▸ Collected data:
*** Begin section ***

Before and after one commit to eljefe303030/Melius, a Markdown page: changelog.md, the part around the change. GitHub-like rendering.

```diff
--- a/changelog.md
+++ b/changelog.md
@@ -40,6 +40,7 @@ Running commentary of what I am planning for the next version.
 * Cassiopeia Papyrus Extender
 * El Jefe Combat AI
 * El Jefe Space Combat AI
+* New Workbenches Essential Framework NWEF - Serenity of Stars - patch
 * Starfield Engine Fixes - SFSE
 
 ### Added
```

*** End section ***

▸ WORK REQUIRED: Copy every line of the data that carries the word "changelog".

▸ RESPONSE:
Before and after one commit to eljefe303030/Melius, a Markdown page: changelog.md, the part around the change. GitHub-like rendering.
--- a/changelog.md
+++ b/changelog.md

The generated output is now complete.